  • Timing. You can improperly alter a company’s reported financial results by altering the timing of the actual dispositions. As an example, if a supervisor knows that he can receive a higher-than-estimated price on the disposition of obsolete inventory, then he can either accelerate or delay the sale in order to shift gains into whichever reporting period needs the extra profit.
  • Expense recognition. Management may be reluctant to suddenly drop a large expense reserve into the financial statements, preferring instead to recognize small incremental amounts which make inventory obsolescence appear to be a minor problem. Since GAAP mandates immediate recognition of any obsolescence as soon as it is detected, you may have a struggle enforcing immediate recognition over the objections of management.
  • Timely reviews. Inventory obsolescence is a minor issue as long as management reviews inventory on a regular basis, so that the incremental amount of obsolescence detected is small in any given period. However, if management does not conduct a review for a long time, this allows obsolete inventory to build up to quite impressive proportions, along with an equally impressive amount of expense recognition. To avoid this issue, conduct frequent obsolescence reviews, and maintain a reserve based on historical or expected obsolescence, even if the specific inventory items have not yet been identified.

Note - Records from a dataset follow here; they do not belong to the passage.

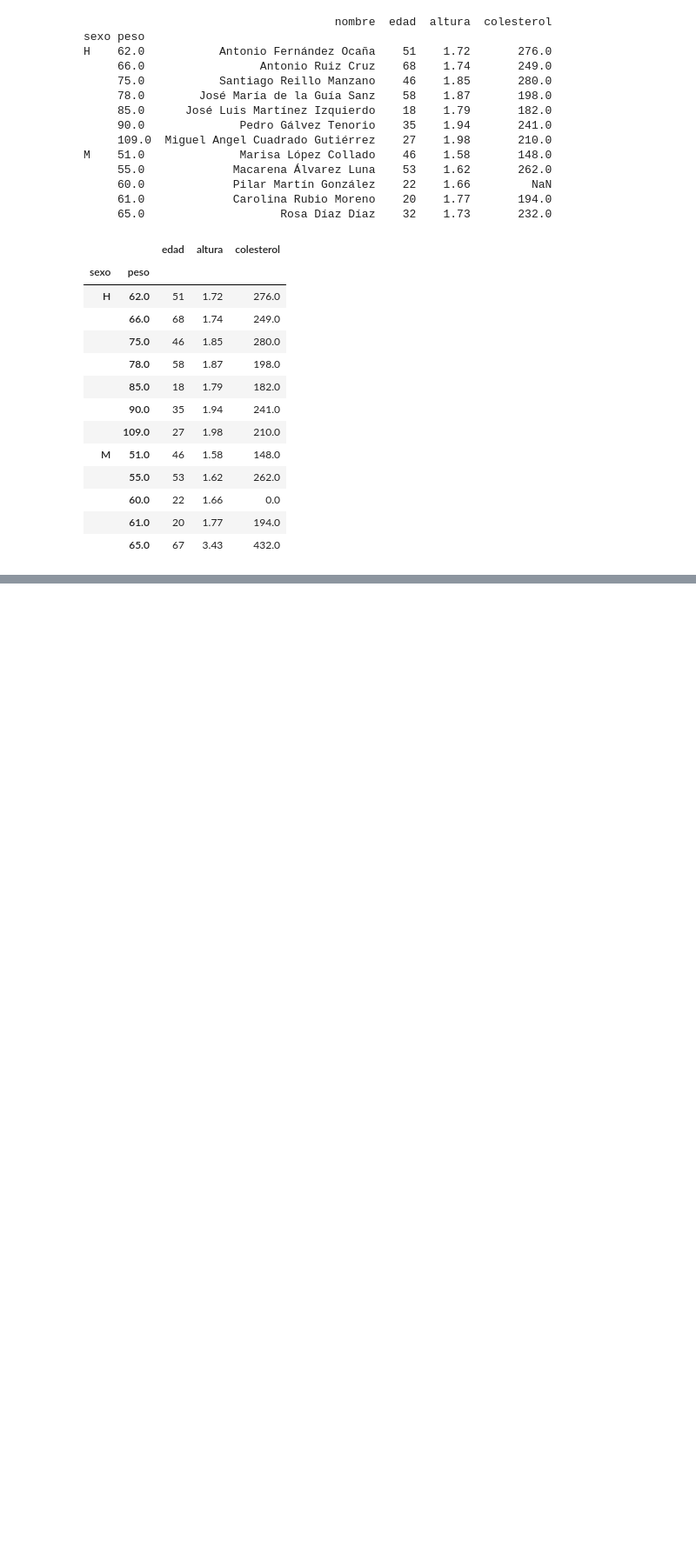
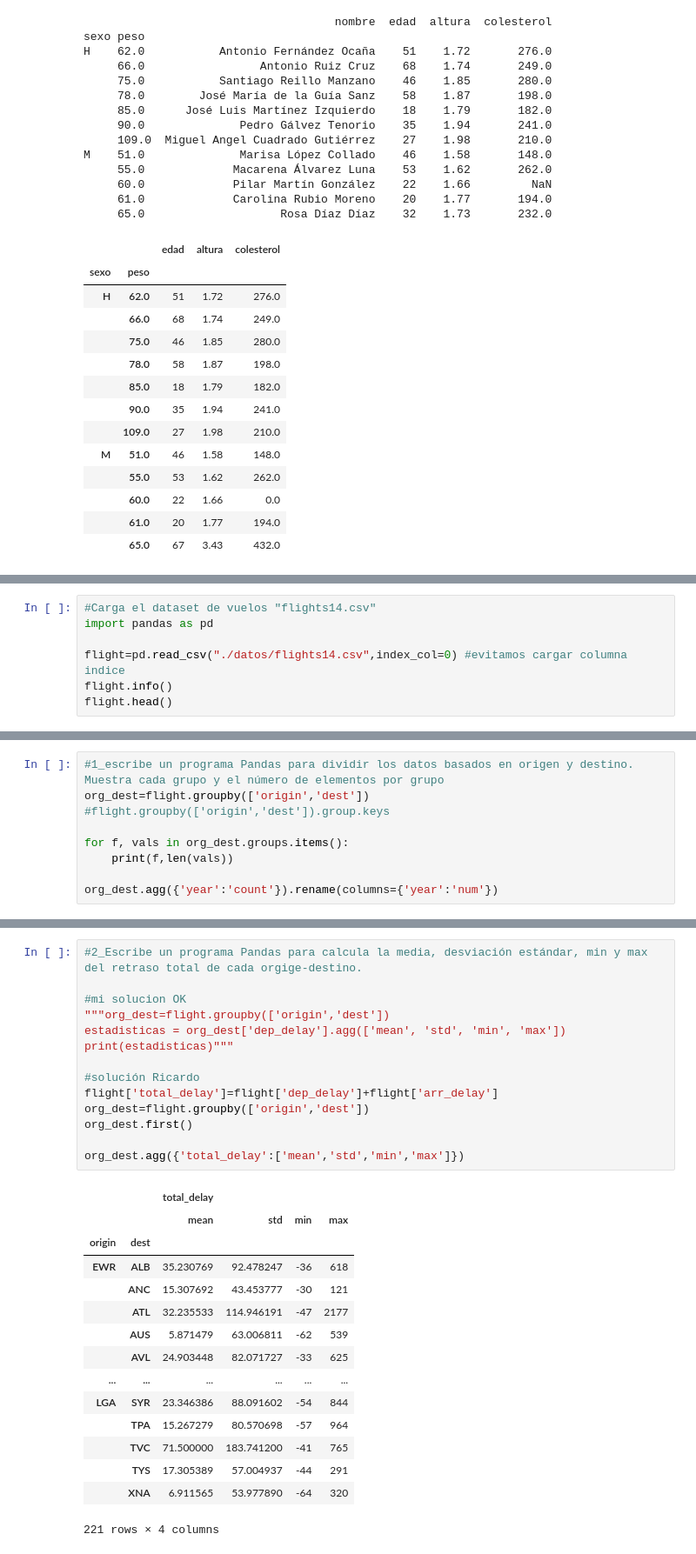
Before and after one commit to Patri-data12/pythonformacion, a Jupyter notebook: numpy_data12/dataframe.ipynb, the cells around one changed output, grey strips where cells are left out. Shown at 87% size. Cells and saved outputs as stored; diff of their text form; blank space fills up the shorter version.

Commit message:
update dataframe

```diff
--- a/numpy_data12/dataframe.ipynb
+++ b/numpy_data12/dataframe.ipynb
@@ -1232,0 +1235,7 @@ M    51.0              Marisa López Collado    46    1.58       148.0
+# %%
+#Carga el dataset de vuelos "flights14.csv"
+import pandas as pd
+
+flight=pd.read_csv("./datos/flights14.csv",index_col=0) #evitamos cargar columna indice
+flight.info()
+flight.head()
@@ -1232,0 +1267,9 @@ M    51.0              Marisa López Collado    46    1.58       148.0
+# %%
+#1_escribe un programa Pandas para dividir los datos basados en origen y destino. Muestra cada grupo y el número de elementos por grupo
+org_dest=flight.groupby(['origin','dest'])
+#flight.groupby(['origin','dest']).group.keys
+
+for f, vals in org_dest.groups.items():
+    print(f,len(vals))
+
+org_dest.agg({'year':'count'}).rename(columns={'year':'num'})
@@ -1232,0 +1308,30 @@ M    51.0              Marisa López Collado    46    1.58       148.0
+# %%
+#2_Escribe un programa Pandas para calcula la media, desviación estándar, min y max del retraso total de cada orgige-destino.
+
+#mi solucion OK
+"""org_dest=flight.groupby(['origin','dest'])
+estadisticas = org_dest['dep_delay'].agg(['mean', 'std', 'min', 'max'])
+print(estadisticas)"""
+
+#solución Ricardo
+flight['total_delay']=flight['dep_delay']+flight['arr_delay']
+org_dest=flight.groupby(['origin','dest'])
+org_dest.first()
+
+org_dest.agg({'total_delay':['mean','std','min','max']})
+# %% [output]
+|  |  | total_delay |  |  |  |
+|  |  | mean | std | min | max |
+| origin | dest |  |  |  |  |
+| EWR | ALB | 35.230769 | 92.478247 | -36 | 618 |
+|  | ANC | 15.307692 | 43.453777 | -30 | 121 |
+|  | ATL | 32.235533 | 114.946191 | -47 | 2177 |
+|  | AUS | 5.871479 | 63.006811 | -62 | 539 |
+|  | AVL | 24.903448 | 82.071727 | -33 | 625 |
+| ... | ... | ... | ... | ... | ... |
+| LGA | SYR | 23.346386 | 88.091602 | -54 | 844 |
+|  | TPA | 15.267279 | 80.570698 | -57 | 964 |
+|  | TVC | 71.500000 | 183.741200 | -41 | 765 |
+|  | TYS | 17.305389 | 57.004937 | -44 | 291 |
+|  | XNA | 6.911565 | 53.977890 | -64 | 320 |
+221 rows × 4 columns
```
Also changed, not shown: parts of 5 cells of this notebook.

Obsolete Inventory Accounting Example

Milagro Corporation has $100,000 of excess home coffee roasters it cannot sell. However, it believes there is a market for the roasters through a reseller in China, but only at a sale price of $20,000. Accordingly, the controller recognizes a reserve of $80,000 with the following journal entry:

  Debit Credit
Cost of goods sold 80,000  
     Reserve for obsolete inventory   80,000

After finalizing the arrangement with the Chinese reseller, the actual sale price is only $19,000, so the controller completes the transaction with the following entry, recognizing an additional $1,000 of expense:

  Debit Credit
Reserve for obsolete inventory   80,000  
Cost of goods sold 1,000  
     Inventory   81,000

As another example, Milagro Corporation sets aside an obsolescence reserve of $25,000 for obsolete roasters. However, in January the purchasing manager knows that the resale price for obsolete roasters has plummeted, so the real reserve should be closer to $35,000, which would call for the immediate recognition of an additional $10,000 of expense. However, since this would result in an overall reported loss in Milagro’s financial results in January, he waits until April, when Milagro has a very profitable month, and completes the sale at that time, thereby incorrectly delaying the additional obsolescence loss until the point of sale.